[What the exercise asks] Reproduce all of the entries character for character, while leaving out any pictures they contain.

[Records excerpted from a collection]
########################################

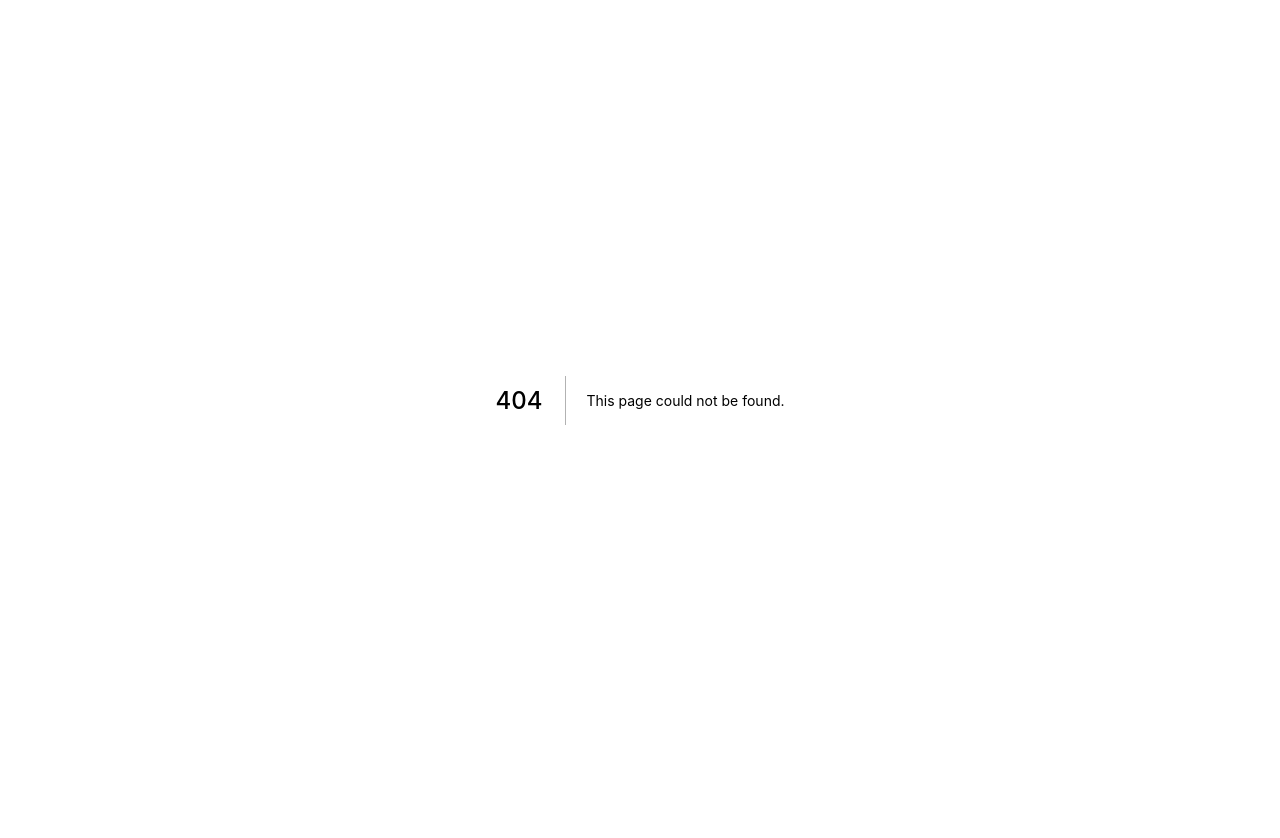
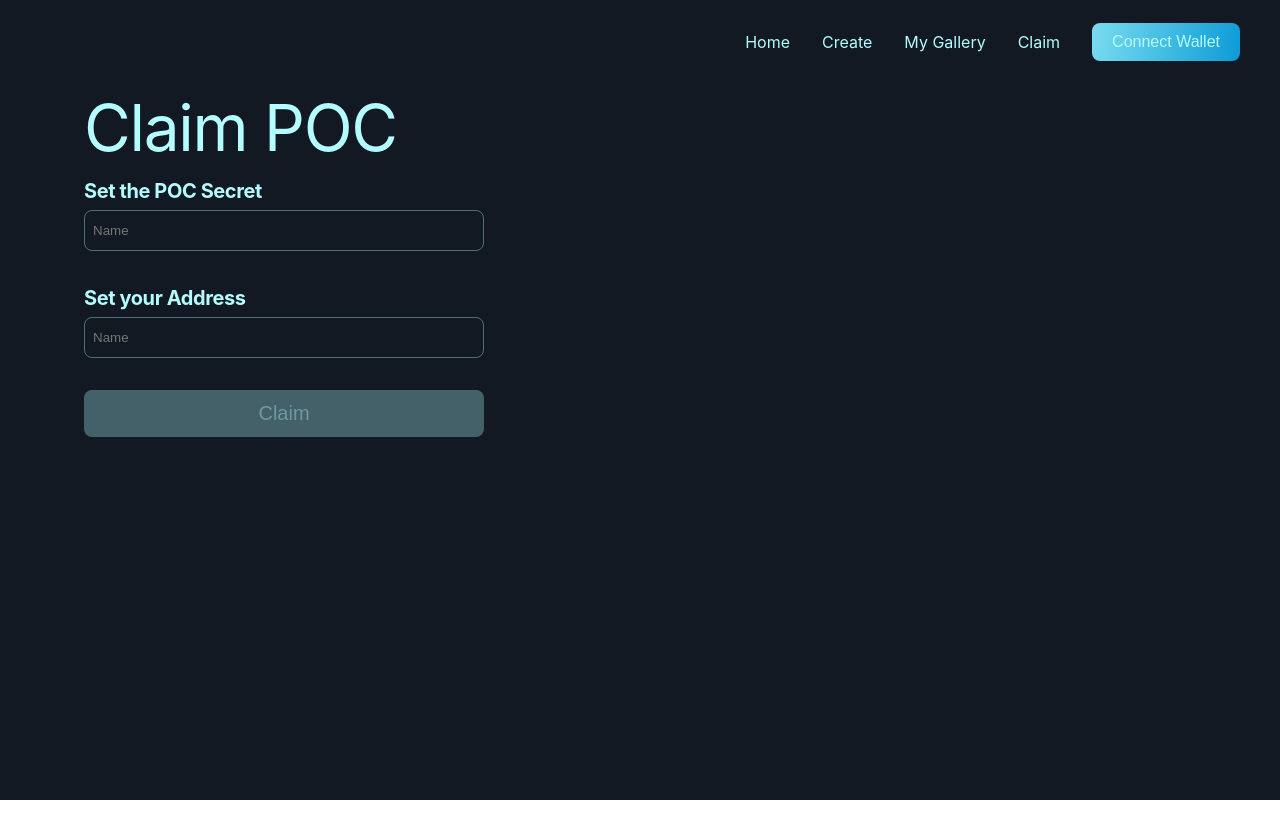
Before and after one commit to swiiny/poc-land, a Next.js app in the folder packages/frontend/: page /claim in a window 1280 px wide. Before the commit this address had no page. Shown: the top 838 px of the page. Before the commit the page ends 800 px from the top, so only its background shows below. Built offline with nearby package versions, Linux system fonts and the light colour scheme.

Commit message:
add claim page

```diff
--- /dev/null
+++ b/packages/frontend/components/form/Form.jsx
@@ -0,0 +1,94 @@
+import styled, { css } from 'styled-components';
+
+export const StyledFormItem = styled.div`
+    display: flex;
+    flex-direction: column;
+    align-items: flex-start;
+    justify-content: flex-start;
+    width: 100%;
+
+    margin-bottom: ${({ theme }) => theme.spacing.m};
+`;
+
+export const StyledFileInput = styled.label`
+    display: flex;
+    justify-content: center;
+    align-items: center;
+
+    border: none;
+    border-radius: 8px;
+    background: ${({ theme }) => theme.colors.gradient};
+
+    margin-top: 4px;
+
+    svg {
+        margin-left: 8px;
+    }
+
+    input {
+        display: none;
+    }
+
+    padding: 8px 16px;
+    font-size: 16px;
+
+    color: ${({ theme }) => theme.colors.typo};
+
+    cursor: pointer;
+
+    ${(props) => (props.secondary ? css`
+        background: none;
+        border: 1px solid ${({ theme }) => `${theme.colors.typo}60`};
+    ` : '')}
+
+`;
+
+export const StyledTextArea = styled.textarea`
+    width: 100%;
+    padding: 12px 8px;
+    margin-top: 4px;
+
+    max-width: 100%;
+
+    border: 1px solid ${({ theme }) => `${theme.colors.typo}60`};
+    border-radius: 8px;
+
+    background-color: transparent;
+    color: ${({ theme }) => theme.colors.typo};
+`;
+
+export const StyledInput = styled.input`
+    width: 100%;
+    padding: 12px 8px;
+    margin-top: 4px;
+
+    border: 1px solid ${({ theme }) => `${theme.colors.typo}60`};
+    border-radius: 8px;
+
+    background-color: transparent;
+    color: ${({ theme }) => theme.colors.typo};
+`;
+
+export const StyledLabel = styled.label`
+    width: 100%;
+    font-size: 20px;
+    font-weight: bold;
+    letter-spacing: -0.02em;
+
+    line-height: 1.5;
+
+    color: ${({ theme }) => theme.colors.typo};
+`;
+
+export const StyledForm = styled.form`
+    display: flex;
+    flex-direction: column;
+    align-items: center;
+    justify-content: center;
+
+    width: 400px;
+
+    @media (max-width: ${({ theme }) => theme.breakpoints.sm}) {
+        width: 100%;
+    }
+`;
--- a/packages/frontend/components/utils/Navbar.jsx
+++ b/packages/frontend/components/utils/Navbar.jsx
@@ -22,7 +22,7 @@ export const pages = [
   },
   {
     label: 'Claim',
-    url: '/redeem',
+    url: '/claim',
   },
 ];
 
--- /dev/null
+++ b/packages/frontend/pages/claim.jsx
@@ -0,0 +1,111 @@
+import axios from 'axios';
+import { isAddress } from 'ethers/lib/utils';
+import React, { useEffect, useMemo, useState } from 'react';
+import styled from 'styled-components';
+import {
+  StyledForm, StyledFormItem, StyledInput, StyledLabel,
+} from '../components/form/Form';
+import Page from '../components/utils/Page';
+import useWallet from '../hooks/useWallet';
+import { Button, StyledHeadingOne } from '../styles/GlobalComponents';
+
+const Claim = () => {
+  const [recipient, setRecipient] = useState('');
+  const [pocId, setPocId] = useState('');
+
+  const { account } = useWallet();
+
+  const isDataValid = useMemo(() => isAddress(recipient), [recipient]);
+  const isPocIdValid = useMemo(() => {
+    if (!pocId) {
+      return false;
+    }
+
+    // TODO : udpate when pocId will be a real id (not an address)
+    return isAddress(pocId);
+  }, [pocId]);
+
+  const claimPoc = async (e) => {
+    e.preventDefault();
+
+    try {
+      // TODO : Claim POC
+      const url = `${process.env.SERVER_URL}/v1/api/claim`;
+
+      const payload = {
+        pocId,
+        recipient,
+      };
+
+      const res = await axios.post(url, payload);
+
+      console.log('res', res);
+    } catch (err) {
+      console.error('Error claiming POC: ', err);
+    }
+  };
+
+  useEffect(() => {
+    if (account) {
+      setRecipient(account);
+    }
+  }, [account]);
+
+  return (
+    <Page title="Claim">
+      <StyledContainer>
+        <StyledHeadingOne>
+          Claim POC
+        </StyledHeadingOne>
+
+        <StyledForm>
+
+          <StyledFormItem>
+            <StyledLabel>
+              Set the POC Secret
+            </StyledLabel>
+            <StyledInput
+              type="text"
+              placeholder="Name"
+              value={pocId}
+              onChange={(e) => setPocId(e.target.value)}
+            />
+          </StyledFormItem>
+
+          <StyledFormItem>
+            <StyledLabel>
+              Set your Address
+            </StyledLabel>
+            <StyledInput
+              type="text"
+              placeholder="Name"
+              value={recipient}
+              onChange={(e) => setRecipient(e.target.value)}
+            />
+          </StyledFormItem>
+
+          <Button
+            style={{ width: '100%' }}
+            type="submit"
+            onClick={(e) => claimPoc(e)}
+            disabled={!isDataValid || !isPocIdValid}
+          >
+            Claim
+          </Button>
+        </StyledForm>
+
+      </StyledContainer>
+    </Page>
+  );
+};
+
+const StyledContainer = styled.div`
+  display: flex;
+  flex-direction: column;
+  align-items: flex-start;
+
+  min-height: 100vh;
+  padding-top: ${({ theme }) => theme.spacing['3xl']};
+`;
+
+export default Claim;
```
Also changed, not shown: packages/frontend/pages/create.jsx (+3 -93 lines), packages/frontend/pages/redeem.jsx (deleted, +0 -15 lines).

########################################

[Result for this exercise]
Before and after one commit to swiiny/poc-land, a Next.js app in the folder packages/frontend/: page /claim in a window 1280 px wide. Before the commit this address had no page. Shown: the top 838 px of the page. Before the commit the page ends 800 px from the top, so only its background shows below. Built offline with nearby package versions, Linux system fonts and the light colour scheme.

Commit message:
add claim page

```diff
--- /dev/null
+++ b/packages/frontend/components/form/Form.jsx
@@ -0,0 +1,94 @@
+import styled, { css } from 'styled-components';
+
+export const StyledFormItem = styled.div`
+    display: flex;
+    flex-direction: column;
+    align-items: flex-start;
+    justify-content: flex-start;
+    width: 100%;
+
+    margin-bottom: ${({ theme }) => theme.spacing.m};
+`;
+
+export const StyledFileInput = styled.label`
+    display: flex;
+    justify-content: center;
+    align-items: center;
+
+    border: none;
+    border-radius: 8px;
+    background: ${({ theme }) => theme.colors.gradient};
+
+    margin-top: 4px;
+
+    svg {
+        margin-left: 8px;
+    }
+
+    input {
+        display: none;
+    }
+
+    padding: 8px 16px;
+    font-size: 16px;
+
+    color: ${({ theme }) => theme.colors.typo};
+
+    cursor: pointer;
+
+    ${(props) => (props.secondary ? css`
+        background: none;
+        border: 1px solid ${({ theme }) => `${theme.colors.typo}60`};
+    ` : '')}
+
+`;
+
+export const StyledTextArea = styled.textarea`
+    width: 100%;
+    padding: 12px 8px;
+    margin-top: 4px;
+
+    max-width: 100%;
+
+    border: 1px solid ${({ theme }) => `${theme.colors.typo}60`};
+    border-radius: 8px;
+
+    background-color: transparent;
+    color: ${({ theme }) => theme.colors.typo};
+`;
+
+export const StyledInput = styled.input`
+    width: 100%;
+    padding: 12px 8px;
+    margin-top: 4px;
+
+    border: 1px solid ${({ theme }) => `${theme.colors.typo}60`};
+    border-radius: 8px;
+
+    background-color: transparent;
+    color: ${({ theme }) => theme.colors.typo};
+`;
+
+export const StyledLabel = styled.label`
+    width: 100%;
+    font-size: 20px;
+    font-weight: bold;
+    letter-spacing: -0.02em;
+
+    line-height: 1.5;
+
+    color: ${({ theme }) => theme.colors.typo};
+`;
+
+export const StyledForm = styled.form`
+    display: flex;
+    flex-direction: column;
+    align-items: center;
+    justify-content: center;
+
+    width: 400px;
+
+    @media (max-width: ${({ theme }) => theme.breakpoints.sm}) {
+        width: 100%;
+    }
+`;
--- a/packages/frontend/components/utils/Navbar.jsx
+++ b/packages/frontend/components/utils/Navbar.jsx
@@ -22,7 +22,7 @@ export const pages = [
   },
   {
     label: 'Claim',
-    url: '/redeem',
+    url: '/claim',
   },
 ];
 
--- /dev/null
+++ b/packages/frontend/pages/claim.jsx
@@ -0,0 +1,111 @@
+import axios from 'axios';
+import { isAddress } from 'ethers/lib/utils';
+import React, { useEffect, useMemo, useState } from 'react';
+import styled from 'styled-components';
+import {
+  StyledForm, StyledFormItem, StyledInput, StyledLabel,
+} from '../components/form/Form';
+import Page from '../components/utils/Page';
+import useWallet from '../hooks/useWallet';
+import { Button, StyledHeadingOne } from '../styles/GlobalComponents';
+
+const Claim = () => {
+  const [recipient, setRecipient] = useState('');
+  const [pocId, setPocId] = useState('');
+
+  const { account } = useWallet();
+
+  const isDataValid = useMemo(() => isAddress(recipient), [recipient]);
+  const isPocIdValid = useMemo(() => {
+    if (!pocId) {
+      return false;
+    }
+
+    // TODO : udpate when pocId will be a real id (not an address)
+    return isAddress(pocId);
+  }, [pocId]);
+
+  const claimPoc = async (e) => {
+    e.preventDefault();
+
+    try {
+      // TODO : Claim POC
+      const url = `${process.env.SERVER_URL}/v1/api/claim`;
+
+      const payload = {
+        pocId,
+        recipient,
+      };
+
+      const res = await axios.post(url, payload);
+
+      console.log('res', res);
+    } catch (err) {
+      console.error('Error claiming POC: ', err);
+    }
+  };
+
+  useEffect(() => {
+    if (account) {
+      setRecipient(account);
+    }
+  }, [account]);
+
+  return (
+    <Page title="Claim">
+      <StyledContainer>
+        <StyledHeadingOne>
+          Claim POC
+        </StyledHeadingOne>
+
+        <StyledForm>
+
+          <StyledFormItem>
+            <StyledLabel>
+              Set the POC Secret
+            </StyledLabel>
+            <StyledInput
+              type="text"
+              placeholder="Name"
+              value={pocId}
+              onChange={(e) => setPocId(e.target.value)}
+            />
+          </StyledFormItem>
+
+          <StyledFormItem>
+            <StyledLabel>
+              Set your Address
+            </StyledLabel>
+            <StyledInput
+              type="text"
+              placeholder="Name"
+              value={recipient}
+              onChange={(e) => setRecipient(e.target.value)}
+            />
+          </StyledFormItem>
+
+          <Button
+            style={{ width: '100%' }}
+            type="submit"
+            onClick={(e) => claimPoc(e)}
+            disabled={!isDataValid || !isPocIdValid}
+          >
+            Claim
+          </Button>
+        </StyledForm>
+
+      </StyledContainer>
+    </Page>
+  );
+};
+
+const StyledContainer = styled.div`
+  display: flex;
+  flex-direction: column;
+  align-items: flex-start;
+
+  min-height: 100vh;
+  padding-top: ${({ theme }) => theme.spacing['3xl']};
+`;
+
+export default Claim;
```
Also changed, not shown: packages/frontend/pages/create.jsx (+3 -93 lines), packages/frontend/pages/redeem.jsx (deleted, +0 -15 lines).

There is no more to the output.